08/17/2007 12:00AM

Speedy She's All Silk key to Distaff


AUBURN, Wash. - Sunday's $100,000 Emerald Distaff for fillies and mares at 1 1/8 miles only has half as many entrants as the featured Longacres Mile, which drew a field of 12, but it may have even more contention. A case can be made for each of the six contestants, and fans could have difficulty settling on a favorite.

If it is hard to find the one to beat in the Distaff, it is easy enough to locate the one to catch. That will be She's All Silk, who showed the way in the last three stakes for the division at the meeting.

She's All Silk, a 4-year-old daughter of Delineator, held on for the win in the 6 1/2-furlong Washington State Legislators Handicap, but she was caught on the wire by Sudden Departure in the one-mile King County Handicap and she was passed by both Beaulena and Sudden Departure in the recent Boeing Handicap at 1 1/16 miles.

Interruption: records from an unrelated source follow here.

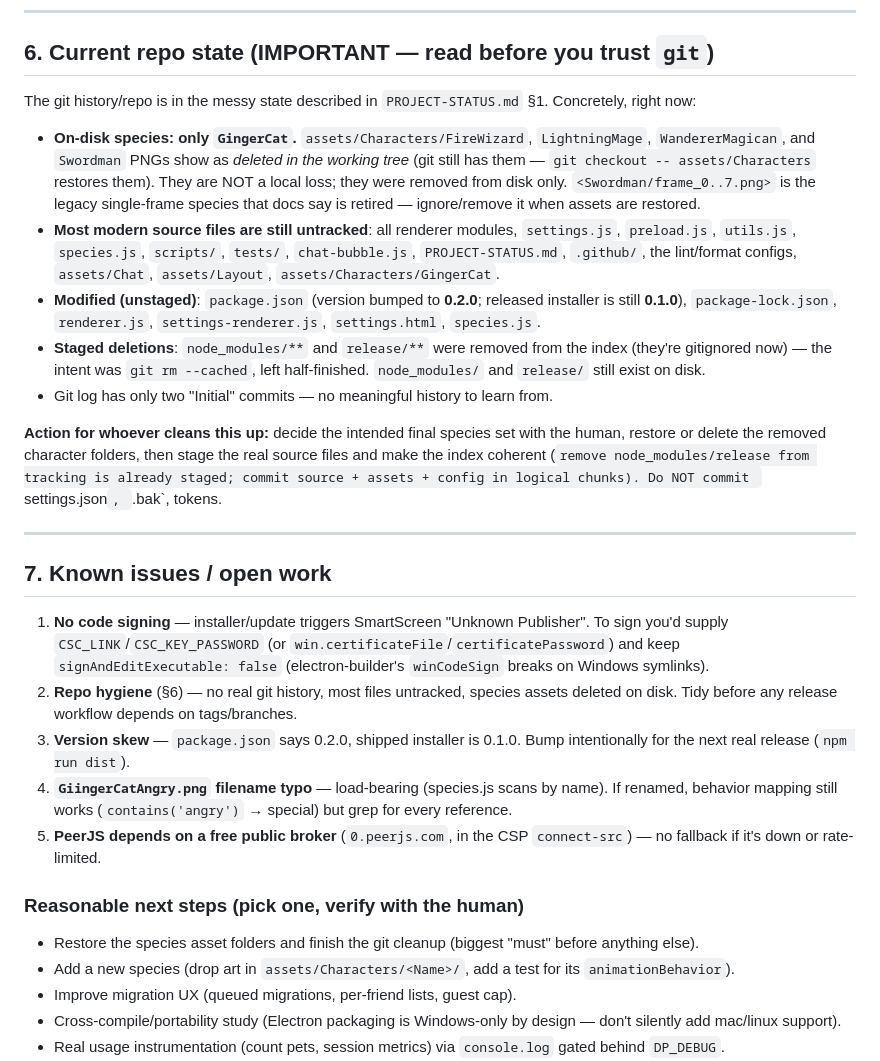
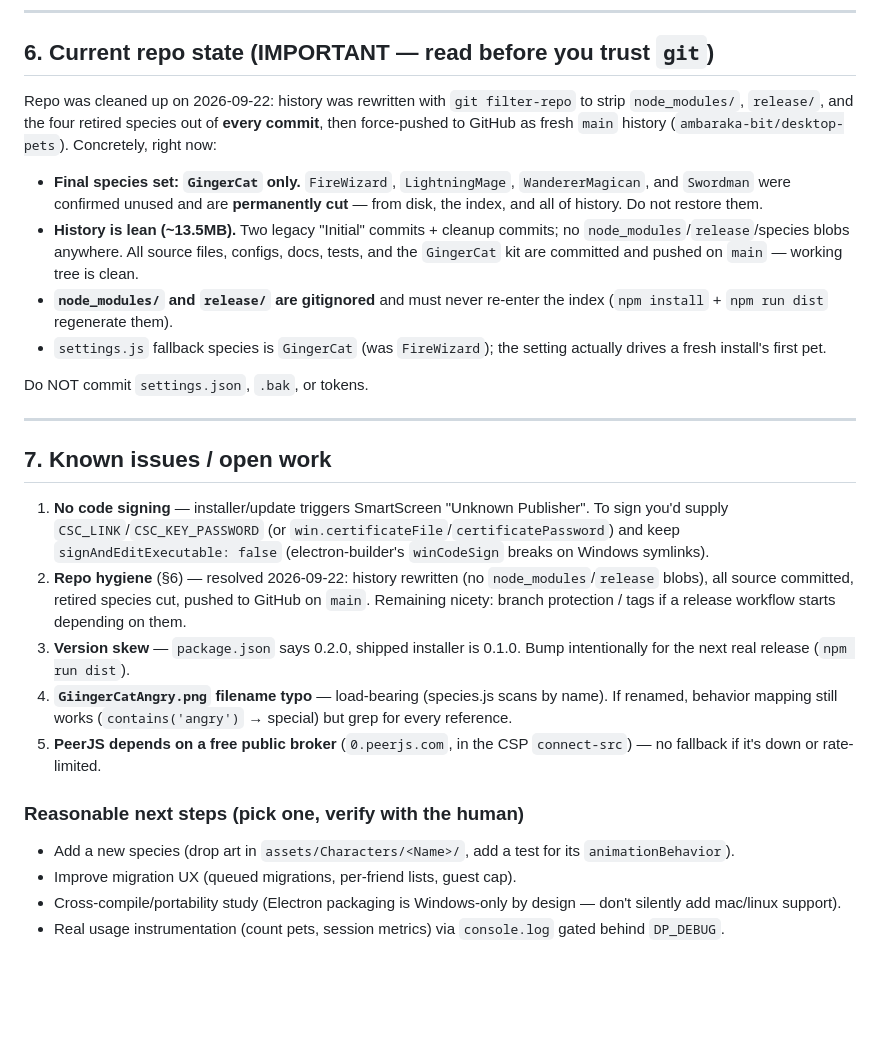
Before and after one commit to ambaraka-bit/desktop-pets, a Markdown page: AGENTS.md, the part around the change. Rendered like a GitHub page; blank space fills up the shorter version.

```diff
--- a/AGENTS.md
+++ b/AGENTS.md
@@ -199,29 +199,23 @@ messages are schema-validated by `sanitizeP2PMessage` before touching state/canv
 
 ## 6. Current repo state (IMPORTANT — read before you trust `git`)
 
-The git history/repo is in the messy state described in `PROJECT-STATUS.md` §1. Concretely,
+Repo was cleaned up on 2026-09-22: history was rewritten with `git filter-repo` to strip
+`node_modules/`, `release/`, and the four retired species out of **every commit**, then
+force-pushed to GitHub as fresh `main` history (`ambaraka-bit/desktop-pets`). Concretely,
 right now:
 
-- **On-disk species: only `GingerCat`.** `assets/Characters/FireWizard`, `LightningMage`,
-  `WandererMagican`, and `Swordman` PNGs show as _deleted in the working tree_ (git still has
-  them — `git checkout -- assets/Characters` restores them). They are NOT a local loss; they
-  were removed from disk only. `<Swordman/frame_0..7.png>` is the legacy single-frame species
-  that docs say is retired — ignore/remove it when assets are restored.
-- **Most modern source files are still untracked**: all renderer modules, `settings.js`,
-  `preload.js`, `utils.js`, `species.js`, `scripts/`, `tests/`, `chat-bubble.js`, `PROJECT-STATUS.md`,
-  `.github/`, the lint/format configs, `assets/Chat`, `assets/Layout`, `assets/Characters/GingerCat`.
-- **Modified (unstaged)**: `package.json` (version bumped to **0.2.0**; released installer is
-  still **0.1.0**), `package-lock.json`, `renderer.js`, `settings-renderer.js`, `settings.html`,
-  `species.js`.
-- **Staged deletions**: `node_modules/**` and `release/**` were removed from the index (they're
-  gitignored now) — the intent was `git rm --cached`, left half-finished. `node_modules/` and
-  `release/` still exist on disk.
-- Git log has only two "Initial" commits — no meaningful history to learn from.
+- **Final species set: `GingerCat` only.** `FireWizard`, `LightningMage`, `WandererMagican`,
+  and `Swordman` were confirmed unused and are **permanently cut** — from disk, the index,
+  and all of history. Do not restore them.
+- **History is lean (~13.5MB).** Two legacy "Initial" commits + cleanup commits; no
+  `node_modules`/`release`/species blobs anywhere. All source files, configs, docs, tests,
+  and the `GingerCat` kit are committed and pushed on `main` — working tree is clean.
+- **`node_modules/` and `release/` are gitignored** and must never re-enter the index
+  (`npm install` + `npm run dist` regenerate them).
+- `settings.js` fallback species is `GingerCat` (was `FireWizard`); the setting actually
+  drives a fresh install's first pet.
 
-**Action for whoever cleans this up:** decide the intended final species set with the human,
-restore or delete the removed character folders, then stage the real source files and make the
-index coherent (`remove node_modules/release from tracking is already staged; commit source +
-assets + config in logical chunks). Do NOT commit `settings.json`, `.bak`, tokens.
+Do NOT commit `settings.json`, `.bak`, or tokens.
 
 ---
 
@@ -230,8 +224,9 @@ assets + config in logical chunks). Do NOT commit `settings.json`, `.bak`, token
 1. **No code signing** — installer/update triggers SmartScreen "Unknown Publisher". To sign you'd
    supply `CSC_LINK`/`CSC_KEY_PASSWORD` (or `win.certificateFile`/`certificatePassword`) and keep
    `signAndEditExecutable: false` (electron-builder's `winCodeSign` breaks on Windows symlinks).
-2. **Repo hygiene** (§6) — no real git history, most files untracked, species assets deleted on
-   disk. Tidy before any release workflow depends on tags/branches.
+2. **Repo hygiene** (§6) — resolved 2026-09-22: history rewritten (no `node_modules`/`release`
+   blobs), all source committed, retired species cut, pushed to GitHub on `main`. Remaining
+   nicety: branch protection / tags if a release workflow starts depending on them.
 3. **Version skew** — `package.json` says 0.2.0, shipped installer is 0.1.0. Bump intentionally
    for the next real release (`npm run dist`).
 4. **`GiingerCatAngry.png` filename typo** — load-bearing (species.js scans by name). If renamed,
@@ -241,7 +236,6 @@ assets + config in logical chunks). Do NOT commit `settings.json`, `.bak`, token
 
 ### Reasonable next steps (pick one, verify with the human)
 
-- Restore the species asset folders and finish the git cleanup (biggest "must" before anything else).
 - Add a new species (drop art in `assets/Characters/<Name>/`, add a test for its `animationBehavior`).
 - Improve migration UX (queued migrations, per-friend lists, guest cap).
 - Cross-compile/portability study (Electron packaging is Windows-only by design — don't silently
```
Also changed, not shown: PROJECT-STATUS.md (+27 -8 lines).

"She sort of ran off in the King County, and she got hooked in the Boeing," said trainer Pat Mullens. "I'm hoping neither of those things happen on Sunday."

Mullens said he feels he caught a break when She's All Silk drew the rail for the Distaff. When she ran off in the King County, She's All Silk drew post 9 under rider Ricky Frazier.

"Ricky had to send her to clear the field before they got to the first turn, and once you ask her to run it is hard to get her to settle back in and relax," said Mullens. "I don't think Ricky will have to send her so hard from the rail, so maybe she'll be able to get to the front and relax."

The horse who hooked She's All Silk in the Boeing was Light My Ducks, who was not entered back in the Distaff. Her role could be assumed by Gemstone Rush, however. Gemstone Rush, a 5-year-old from the Northern California barn of trainer Jerry Hollendorfer, has shown good speed both on turf and dirt, and she is coming into the Distaff fresh after more than two months on the sidelines. Moreover, she will be ridden by Russell Baze, who placed her on or very near the lead in most of the 12 races he has ridden her.

Anything like a speed duel between She's All Silk and Gemstone Rush could open the door for Beaulena, Sudden Departure, Fortunate Event, and Lady Raj, all of whom do their best running from off the pace.

"A lot depends on what Russell does with Gemstone Rush," said Richard Wright, the trainer of Beaulena. "I'm thinking he'll feel he needs to put some pressure on She's All Silk, and that will make it a really interesting race. Just about any of them could win it with the right trip."

'Gotaghost' should take to Mile

Looking for a live price play in the Grade 3 Longacres Mile? Trainer Roger Stein said he feels you need look no further than his entrant, Gotaghostofachance, who is listed at 6-1 on track handicapper Rob Rau's morning line.

The Southern California-based Stein is enthusiastic by nature, but he has good reason to be high on Gotaghostofachance, who campaigns for owners Ross McLeod and Charles Ming of Vancouver, British Columbia. Purchased as a 3-year-old in 2004, Gotaghostofachance won Belmont's Grade 3 Sports Page and ran second in Del Mar's Grade 2 Pat O'Brien in 2005, both at seven furlongs, then missed most of his 5-year-old season with an injury. He came back this year to win an allowance sprint at Hollywood in June, and he has since finished sixth and fifth in a pair of Grade 1s, Hollywood's seven-furlong Triple Bend and Del Mar's six-furlong Bing Crosby.

Gotaghostofachance has established himself as a top sprinter, but Stein said he feels the stretch-out to a mile could actually move him up.

"This is what he wants to do," Stein said. "I've wanted to stretch him out ever since I got him, but every time I got him ready to go long something happened. He has been a hard-luck horse in that respect, but I am convinced he wants to go a mile. He has a very efficient stride, and he can cruise along at a high speed for a long time. That's what it takes to be a miler."

Stein respects his competition, both the locals and his fellow shippers, but said he feels his horse is a snug fit in this year's Mile field.

"It's a tough field, but for $400,000 it could have been even tougher," said Stein. "I feel the racing gods have been smiling on us. My horse is good right now, and we got him in a good spot. If he runs his race, I'm confident he will have a big say in the outcome."

Washington-breds good to Stein

Stein will be saddling his first starter at Emerald Downs in Sunday's Mile, but he has long been a booster of Washington breeding. The trainer reported that he has campaigned a number of Washington-breds over the years, and he has enjoyed a good deal of success with them.

He currently trains the 4-year-old Washington-bred filly Charmin Dot, whom he claimed for $12,500 at Bay Meadows in December. She has since won four races and more than $100,000 in Southern California.

"I feel that dollar for dollar - dollar spent and dollar earned - Washington-breds can hold their own with any horses in the country," he said. "Charmin Dot is a good example, but there have been plenty of others. They're like me and most of the people I train for - they're hard-knockers. The breeders in Washington don't have to apologize to anyone. They breed some really nice horses."